I don’t really get spring fever – spring comes when it comes. And I’m not one for spring cleaning — it’s more of a fall overhaul for me. I really want to talk about spring awakenings.
Is the opposite of awake asleep? Or is it unaware? Or a little of both. Awakened doesn't have to be some big realization or epiphany. It can be as simple as waking up from a night's sleep and giving thanks. I'll admit, in fall and winter, it's harder to bound out of bed. The covers are awfully cozy and they win some extra minutes of morning time lounging. Something about spring makes me rise with a little more ease. I'm anxious to look out my window and greet the day. This time of year sharpens my awareness. It’s a subtle thing. In winter I’m all bundled up, scarves and hats and gloves. I hunker down as I trudge to the subway in the snow. I think I connect a little less when it’s cold. Spring comes and I shed the layers, I look up more, I make more eye contact. I’m more aware of my surroundings. I’m awake to the people around me, perhaps more sensitive to their feelings and needs. My goal is for these behaviors to not be a seasonal thing.
Spring awakening can also mean to wake up the physical senses. We see colors more vividly. The grass is greener, the sky is bluer. And the flowers! Nature’s paint brush gone wild. Plus, things smell so fresh. The grass, the rain, the blossoms. We’re also able to feel more because we’re wearing fewer layers. I remember waking up early as a little girl and going outside barefoot in my pajamas just to feel the morning dew on my toes. We can feel the breeze on our arms and legs, a rain shower on our faces, the sun on all the exposed bits that were previously covered in wool. We hear actual birds chirping, which sounds kind of cartoonish.
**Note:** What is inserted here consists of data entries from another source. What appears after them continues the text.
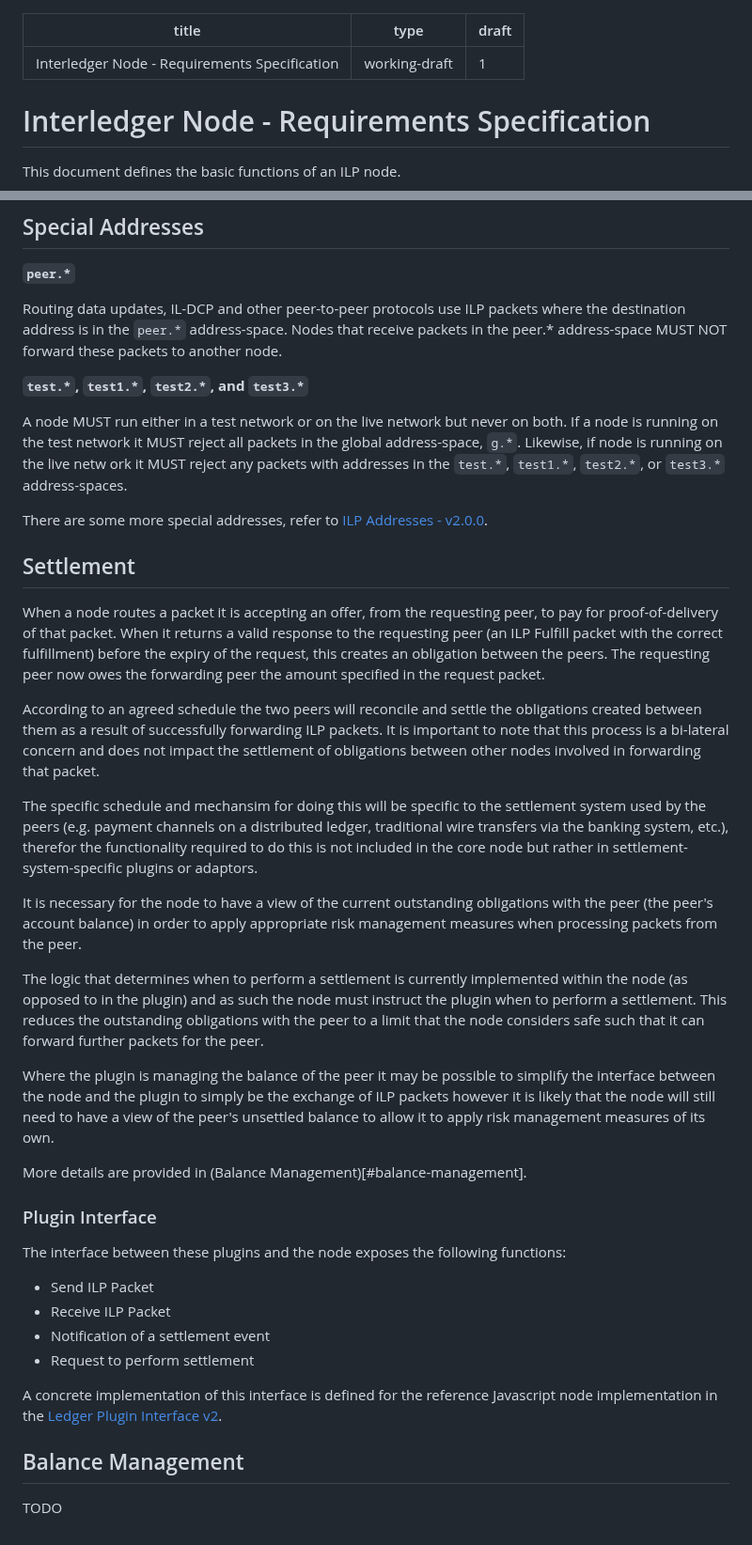
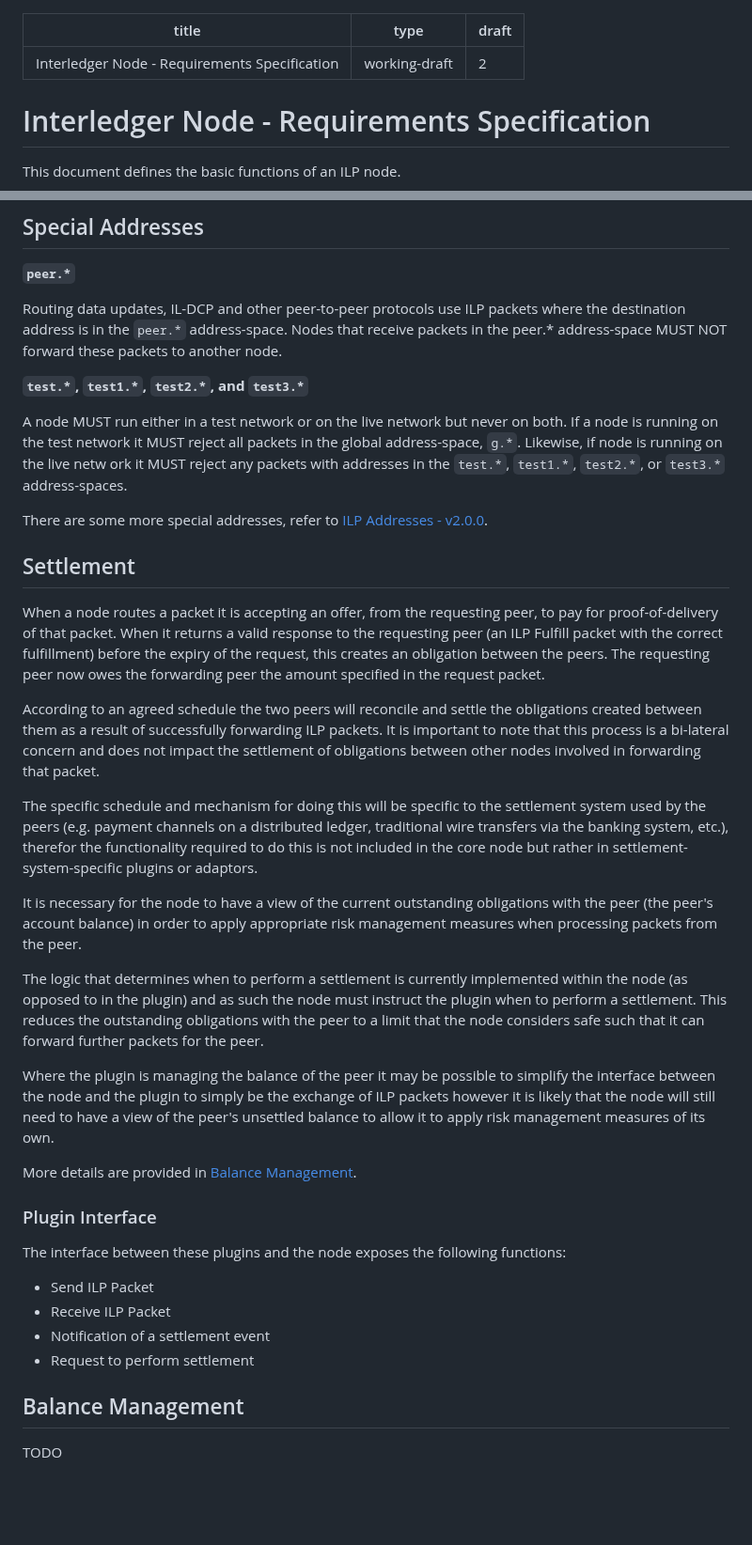
Before and after one commit to interledger/rfcs, a Markdown page: 0034-connector-requirements/0034-connector-requirements.md, 2 parts joined by grey strips. Shown at 94% size. Rendered like a GitHub page; blank space fills up the shorter version.

Commit message:
fix: broken link and removed mentioning of deprecated spec.

```diff
--- a/0034-connector-requirements/0034-connector-requirements.md
+++ b/0034-connector-requirements/0034-connector-requirements.md
@@ -1,8 +1,9 @@
 ---
 title: Interledger Node - Requirements Specification
 type: working-draft
-draft: 1
+draft: 2
 ---
+
 # Interledger Node - Requirements Specification
 
 This document defines the basic functions of an ILP node.
@@ -113,20 +117,21 @@ When a node's routing data changes in such a way that it is necessary to notify
 
 **`peer.*`**
 
-Routing data updates, IL-DCP and other peer-to-peer protocols use ILP packets where the destination address is in the `peer.*` address-space. Nodes that receive packets in the peer.* address-space MUST NOT forward these packets to another node.
+Routing data updates, IL-DCP and other peer-to-peer protocols use ILP packets where the destination address is in the `peer.*` address-space. Nodes that receive packets in the peer.\* address-space MUST NOT forward these packets to another node.
 
 **`test.*`, `test1.*`, `test2.*`, and `test3.*`**
 
-A node MUST run either in a test network or on the live network but never on both. If a node is running on the test network it MUST reject all packets in the global address-space, `g.*`. Likewise, if node is running on the live netw    ork it MUST reject any packets with addresses in the `test.*`, `test1.*`, `test2.*`, or `test3.*` address-spaces.
+A node MUST run either in a test network or on the live network but never on both. If a node is running on the test network it MUST reject all packets in the global address-space, `g.*`. Likewise, if node is running on the live netw ork it MUST reject any packets with addresses in the `test.*`, `test1.*`, `test2.*`, or `test3.*` address-spaces.
 
 There are some more special addresses, refer to [ILP Addresses - v2.0.0](https://github.com/interledger/rfcs/blob/master/0015-ilp-addresses/0015-ilp-addresses.md).
+
 ## Settlement
 
 When a node routes a packet it is accepting an offer, from the requesting peer, to pay for proof-of-delivery of that packet. When it returns a valid response to the requesting peer (an ILP Fulfill packet with the correct fulfillment) before the expiry of the request, this creates an obligation between the peers. The requesting peer now owes the forwarding peer the amount specified in the request packet.
 
 According to an agreed schedule the two peers will reconcile and settle the obligations created between them as a result of successfully forwarding ILP packets. It is important to note that this process is a bi-lateral concern and does not impact the settlement of obligations between other nodes involved in forwarding that packet.
 
-The specific schedule and mechansim for doing this will be specific to the settlement system used by the peers (e.g. payment channels on a distributed ledger, traditional wire transfers via the banking system, etc.), therefor the functionality required to do this is not included in the core node but rather in settlement-system-specific plugins or adaptors.
+The specific schedule and mechanism for doing this will be specific to the settlement system used by the peers (e.g. payment channels on a distributed ledger, traditional wire transfers via the banking system, etc.), therefor the functionality required to do this is not included in the core node but rather in settlement-system-specific plugins or adaptors.
 
 It is necessary for the node to have a view of the current outstanding obligations with the peer (the peer's account balance) in order to apply appropriate risk management measures when processing packets from the peer.
 
@@ -134,19 +139,17 @@ The logic that determines when to perform a settlement is currently implemented
 
 Where the plugin is managing the balance of the peer it may be possible to simplify the interface between the node and the plugin to simply be the exchange of ILP packets however it is likely that the node will still need to have a view of the peer's unsettled balance to allow it to apply risk management measures of its own.
 
-More details are provided in (Balance Management)[#balance-management].
+More details are provided in [Balance Management](#balance-management).
 
 ### Plugin Interface
 
 The interface between these plugins and the node exposes the following functions:
 
- - Send ILP Packet
- - Receive ILP Packet
- - Notification of a settlement event
- - Request to perform settlement
+- Send ILP Packet
+- Receive ILP Packet
+- Notification of a settlement event
+- Request to perform settlement
 
- A concrete implementation of this interface is defined for the reference Javascript node implementation in the [Ledger Plugin Interface v2](../0024-ledger-plugin-interface-2/0024-ledger-plugin-interface-2.md).
+## Balance Management
 
- ## Balance Management
-
- TODO
+TODO
```
Also changed, not shown: other parts of 0034-connector-requirements/0034-connector-requirements.md (+6 -3 lines).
But listen to those sweet tweets! And look at this bird’s nest! It’s the perfect image for spring! Renewal, a promise of potential, new life awakening. I confess I can’t remember whose Instagram or Facebook post I snagged it from, but I look at it all the time and it brings me such joy and inspiration. I had to share it. Happy spring to you, and thank you mystery bird’s nest picture post-er!
My tastebuds wake up in spring too. I love a hearty soup or stew. A winter casserole. Roasted winter squash. Caramelized root vegetables. But as it gets warmer my menus get lighter. Lighter doesn’t mean less flavor, in fact I think my food actually has more vibrancy as the season changes. This soup revives my tastebuds with zingy flavor after all the comfort foods of winter. And it has spring onions in it, which I normally call scallions, but, hey, it’s SPRING!
Miso Soup With Tofu
- 2 tablespoons olive oil
- 14 ounce block of extra firm tofu, drained, pressed and dried between paper towel,then cubed
- ground black pepper and salt
- 2 quarts vegetable stock
- 4 tablespoons crushed ginger, fresh or from a jar
- 1 lb baby spinach leaves, washed well
- 1 bunch SPRING onions (scallions,) thinly sliced
- 4 tablespoons miso (light or dark fermented soybean paste)
- juice of 1 lemon
- cracked red pepper
In a large skillet, heat the oil and add the dried tofu cubes. (If they are still wet, they will sputter, so stand back.) Season with black pepper and salt. Sauté until golden brown on all sides. Remove the tofu from pan with a slotted spoon onto paper towels to absorb any excess oil. As the tofu is cooking, bring the stock to a boil. Remove one cup of stock, pour into a small mixing bowl, and stir in the miso until it dissolves. Set this mixture aside. Add the crushed ginger, scallions, and tofu to the boiling broth in the pan. Simmer for 5 minutes. Stir in miso slurry and spinach leaves. Remove from heat, add a little lemon juice. Sometimes it can get too sour too fast. Taste for seasoning. Maybe add more lemon. I like to taste salty, spicy, sour equally, but it's aggressive! So adjust the ginger, pepper, miso, or lemon amounts - less or more of whatever ingredient to suit you! I like to sprinkle mine with cracked red pepper before serving.